We have a whole lotta catching up to do on the #staggreno, ya’ll. A big backlog of projects and tips and finished spaces. I’m slowly but surely working my way through them. Let’s just dive right in, shall we? Starting with the upstairs bathroom reveal!
Not really sure what possessed the original home builder at the #staggreno to create long, narrow bathrooms, but we had three of them. The bizarre master bathroom we completely tore out, but the other two we kept the same size and location. They each had a realllllllly long vanity. So long, in fact, that even if I had wanted to replace them with an equally long vanity I couldn’t because these babies were custom made. Someone actually wanted them that long.
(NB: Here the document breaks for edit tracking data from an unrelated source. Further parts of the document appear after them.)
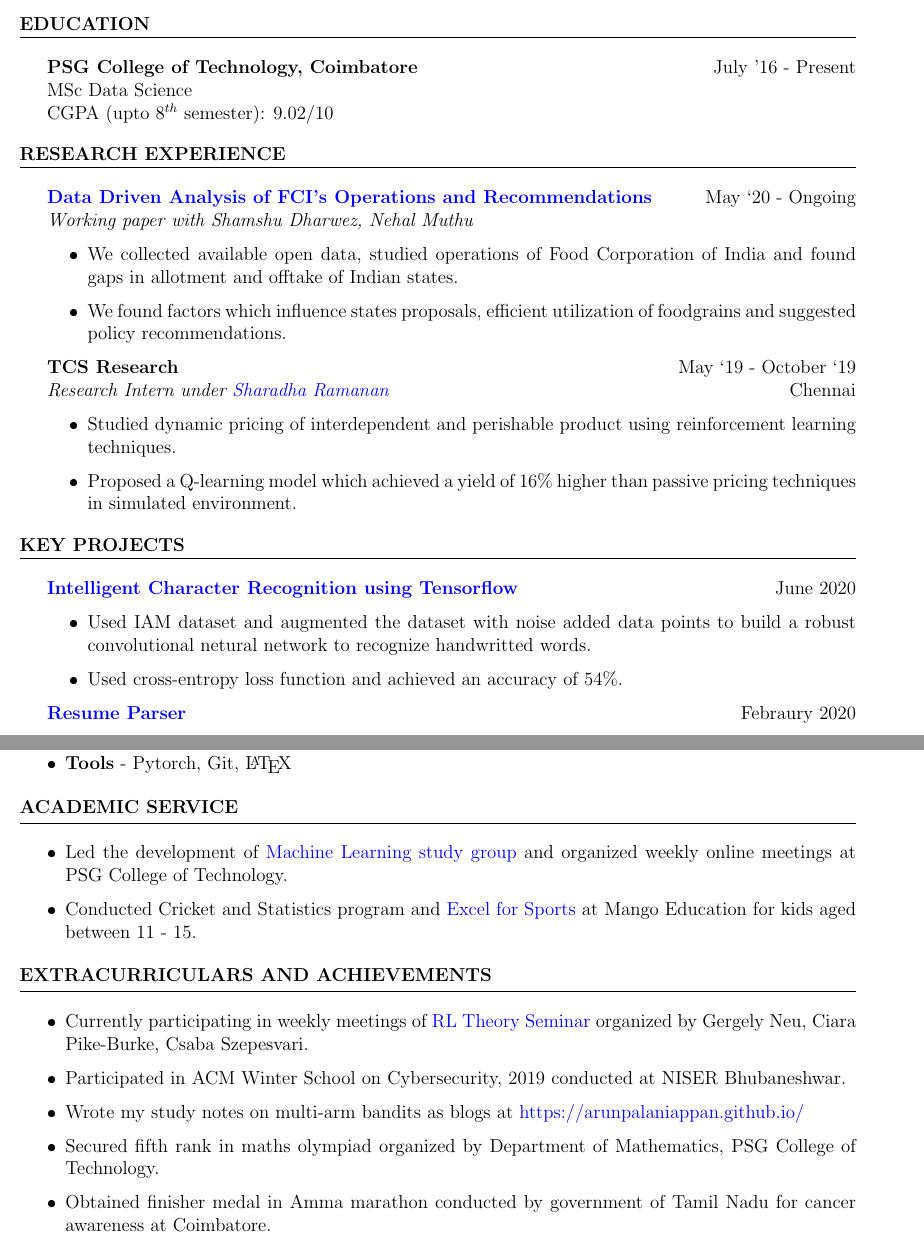
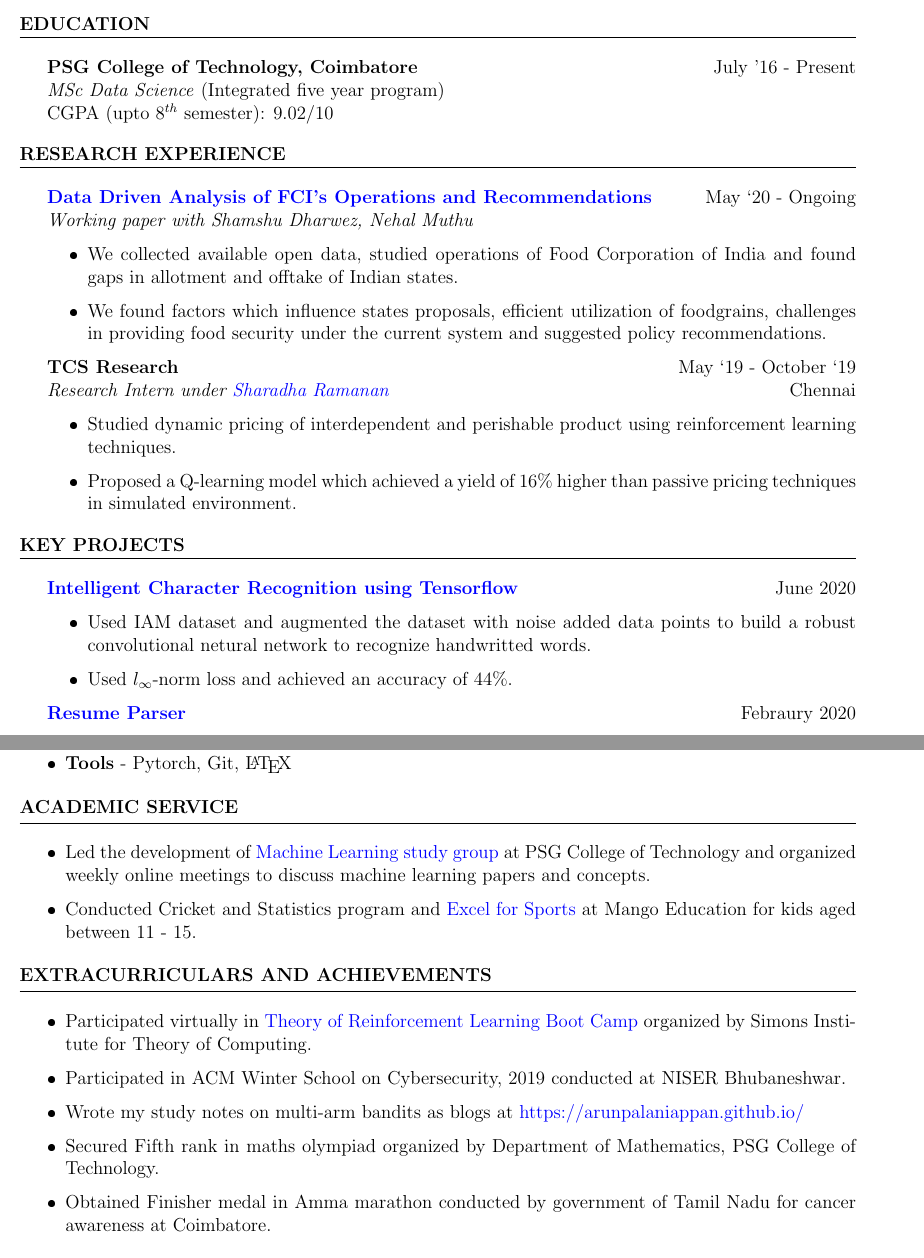
Before and after one commit to arunppsg/arunppsg.github.io, a LaTeX CV (files/resume/current_cv.tex): two parts of pages 1 and 2 of 2, joined at a grey line, cut so that both start at the same text. The pictures show the PDF file files/resume/current_cv.pdf that the author committed with the source.

Commit message:
Made resume corrections

```diff
--- a/files/resume/current_cv.tex
+++ b/files/resume/current_cv.tex
@@ -41,7 +41,7 @@
 %----------------------------------------------------------------------------------------
 \begin{rSection}{Education}
 \vspace*{0.1in}
-{\bf PSG College of Technology, Coimbatore} \hfill {July '16 - Present} \\ {MSc Data Science} \\
+{\bf PSG College of Technology, Coimbatore} \hfill {July '16 - Present} \\ {\emph{MSc Data Science} (Integrated  five year program)} \\
 CGPA (upto $8^{th}$ semester): 9.02/10
 \end{rSection}
 %----------------------------------------------------------------------------------------
@@ -49,11 +49,11 @@ CGPA (upto $8^{th}$ semester): 9.02/10
 %----------------------------------------------------------------------------------------
 \begin{rSection}{Research Experience}
 \vspace*{0.1in}
-{\bf \href{https://arunpalaniappan.github.io/2020-10/FCI.pdf}{Data Driven Analysis of FCI’s Operations and Recommendations}} { \hfill May `20 - Ongoing}\\
+{\bf \href{https://arunpalaniappan.github.io/files/FCI.pdf}{Data Driven Analysis of FCI’s Operations and Recommendations}} { \hfill May `20 - Ongoing}\\
 \textit{Working paper with Shamshu Dharwez, Nehal Muthu}
 \begin{itemize}
 \item We collected available open data, studied operations of Food Corporation of India and found gaps in allotment and offtake of Indian states.
-\item We found factors which influence states proposals, efficient utilization of foodgrains and suggested policy recommendations.
+\item We found factors which influence states proposals, efficient utilization of foodgrains, challenges in providing food security under the current system and suggested policy recommendations.
 \end{itemize}
 
 {\bf TCS Research} { \hfill May `19 - October `19}\\
@@ -68,7 +68,7 @@ CGPA (upto $8^{th}$ semester): 9.02/10
 { \bf \href{https://github.com/arunpalaniappan/Handwriting-Recognition-using-Tensorflow}{Intelligent Character Recognition using Tensorflow}} {\hfill June 2020}
 \begin{itemize}
 \item Used IAM dataset and augmented the dataset with noise added data points to build a robust convolutional netural network to recognize handwritted words.
-\item Used cross-entropy loss function and achieved an accuracy of 54\%.
+\item Used $l_{\infty}$-norm loss and achieved an accuracy of 44\%.
 \end{itemize}
 
 {\bf \href{https://github.com/arunpalaniappan/resume-parser}{Resume Parser}} {\hfill Febraury 2020}
@@ -117,7 +117,7 @@ Machine Learning, Economics, Network Science
 \begin{rSection}{Academic Service}
 \vspace*{0.1in}
 \begin{itemize}[leftmargin=*]
-\item Led the development of \href{https://groups.google.com/g/psg-ml-seminar}{Machine Learning study group} and organized weekly online meetings at PSG College of Technology.
+\item Led the development of \href{https://groups.google.com/g/psg-ml-seminar}{Machine Learning study group} at PSG College of Technology and organized weekly online meetings to discuss machine learning papers and concepts.
 \item Conducted Cricket and Statistics program and \href{https://themango.co/programs/excel-with-sports/}{Excel for Sports} at Mango Education for kids aged between 11 - 15.
 \end{itemize}
 \end{rSection}
@@ -125,11 +125,11 @@ Machine Learning, Economics, Network Science
 \begin{rSection}{Extracurriculars and Achievements}
 \vspace*{0.1in}
 \begin{itemize}[leftmargin=*]
-\item Currently participating in weekly meetings of \href{https://sites.google.com/view/rltheoryseminars/next-seminar}{RL Theory Seminar} organized by Gergely Neu, Ciara Pike-Burke, Csaba Szepesvari.
+\item Participated virtually in \href{https://simons.berkeley.edu/workshops/rl-2020-bc}{Theory of Reinforcement Learning Boot Camp} organized by Simons Institute for Theory of Computing.
 \item Participated in ACM Winter School on Cybersecurity, 2019 conducted at NISER Bhubaneshwar.
 \item Wrote my study notes on multi-arm bandits as blogs at \href{https://arunpalaniappan.github.io/}{https://arunpalaniappan.github.io/}
-\item Secured fifth rank in maths olympiad organized by Department of Mathematics, PSG College of Technology.
-\item Obtained finisher medal in Amma marathon conducted by government of Tamil Nadu for cancer awareness at Coimbatore.
+\item Secured Fifth rank in maths olympiad organized by Department of Mathematics, PSG College of Technology.
+\item Obtained Finisher medal in Amma marathon conducted by government of Tamil Nadu for cancer awareness at Coimbatore.
 \end{itemize}
 \end{rSection}
 
```
Also changed, not shown: 2020-10/FCI.pdf, files/FCI.pdf, files/resume/current_cv.pdf, 3 other files.
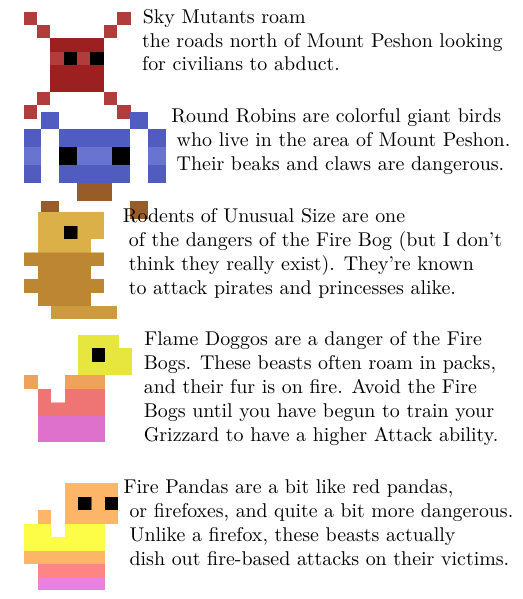
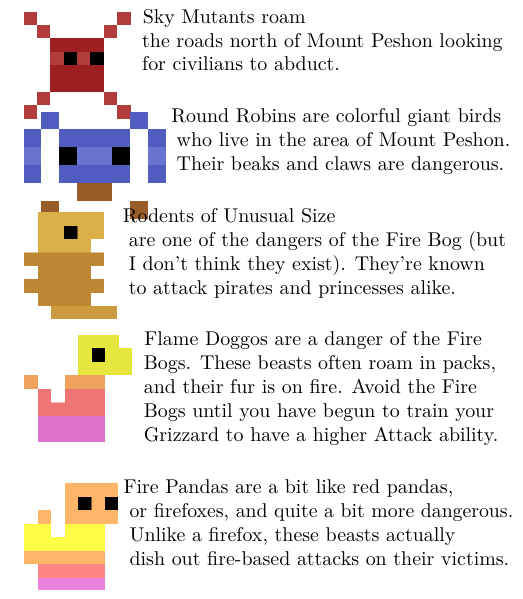
Before and after one commit to brpocock/grizzards, a LaTeX thesis (Manual/Grizzards.tex): part of one column of page 16 of 19, cut so that both start at the same text. Compiled offline with LuaLaTeX.

Commit message:
match quote from film

```diff
--- a/Manual/Grizzards.tex
+++ b/Manual/Grizzards.tex
@@ -1051,7 +1051,7 @@ dangerous.
 
 \lettrine[image=true,                lines=5,               findent=3pt,
 nindent=3pt]{../Manual/R.O.U.S..png}{}Rodents of Unusual Size are one of
-the  dangers of  the Fire  Bog (but  I don't  think they  really exist).
+the  dangers  of   the  Fire  Bog  (but  I  don't   think  they  exist).
 They're known to attack pirates and princesses alike.
 
 \vspace{14pt}
```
For the upstairs bathroom (essentially the guest bathroom/powder room our visitors use), it didn’t really make sense to do a double sink. Even if it did, that’s still a lot of space for a double sink. Yep, it’s really that long. The photos don’t do it justice.
Instead I came up with another idea– some built-in shelves in between the sink and the toilet. In addition, I wanted to tear out that half wall that blocked virtually all sunlight streaming into the bathroom, as well as replace the tile and flooring. Oh, and the light fixtures. And the toilet. And the curtains. I know you’ll be sad those didn’t make the cut.
I drew up a simple design and Jon got to work building them. They really came together pretty quickly.
The tile I wanted to keep clean and simple, so I opted for a white subway tile. I wanted to keep the room bright and airy, so I did white grout on the tile. Here’s the tile, pre-grout.
For the floor, I knew exactly what I wanted: limestone cut into a chevron pattern. Boy, did the tile guy love me. Each tile had to be individually cut to get the correct angle for a true chevron, rather than a herringbone.
But you guys, totalllllllly worth it!
Right?????? I was in love.
Next up was the vanity. The home is midcentury modern, so I opted for a floating vanity. It was beautiful!
That mirror came with the vanity, but I wanted to tile behind the sink all the way up the wall for the backsplash. The rest of the styling came together almost effortlessly.
Sometimes I still can’t believe this is the same house. Can you?